### What the task asks
Nothing may be changed. Give the entries below again exactly.
== Segment start ==
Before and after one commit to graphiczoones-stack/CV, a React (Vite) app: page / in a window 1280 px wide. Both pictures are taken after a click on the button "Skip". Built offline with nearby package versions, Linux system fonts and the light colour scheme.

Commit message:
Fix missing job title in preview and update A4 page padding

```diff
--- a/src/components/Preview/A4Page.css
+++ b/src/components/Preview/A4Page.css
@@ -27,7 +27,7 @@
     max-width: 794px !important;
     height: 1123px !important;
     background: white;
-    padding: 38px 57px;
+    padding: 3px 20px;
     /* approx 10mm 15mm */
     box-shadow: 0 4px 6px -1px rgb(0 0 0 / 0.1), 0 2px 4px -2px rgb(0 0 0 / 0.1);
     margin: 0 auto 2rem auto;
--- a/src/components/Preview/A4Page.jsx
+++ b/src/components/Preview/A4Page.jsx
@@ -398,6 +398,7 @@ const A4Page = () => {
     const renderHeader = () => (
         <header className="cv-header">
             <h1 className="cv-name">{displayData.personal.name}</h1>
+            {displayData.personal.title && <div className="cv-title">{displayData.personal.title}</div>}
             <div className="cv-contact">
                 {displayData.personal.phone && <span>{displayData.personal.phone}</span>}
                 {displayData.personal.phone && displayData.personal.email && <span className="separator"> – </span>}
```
== Segment end ==
### Exercise result
Before and after one commit to graphiczoones-stack/CV, a React (Vite) app: page / in a window 1280 px wide. Both pictures are taken after a click on the button "Skip". Built offline with nearby package versions, Linux system fonts and the light colour scheme.

Commit message:
Fix missing job title in preview and update A4 page padding

```diff
--- a/src/components/Preview/A4Page.css
+++ b/src/components/Preview/A4Page.css
@@ -27,7 +27,7 @@
     max-width: 794px !important;
     height: 1123px !important;
     background: white;
-    padding: 38px 57px;
+    padding: 3px 20px;
     /* approx 10mm 15mm */
     box-shadow: 0 4px 6px -1px rgb(0 0 0 / 0.1), 0 2px 4px -2px rgb(0 0 0 / 0.1);
     margin: 0 auto 2rem auto;
--- a/src/components/Preview/A4Page.jsx
+++ b/src/components/Preview/A4Page.jsx
@@ -398,6 +398,7 @@ const A4Page = () => {
     const renderHeader = () => (
         <header className="cv-header">
             <h1 className="cv-name">{displayData.personal.name}</h1>
+            {displayData.personal.title && <div className="cv-title">{displayData.personal.title}</div>}
             <div className="cv-contact">
                 {displayData.personal.phone && <span>{displayData.personal.phone}</span>}
                 {displayData.personal.phone && displayData.personal.email && <span className="separator"> – </span>}
```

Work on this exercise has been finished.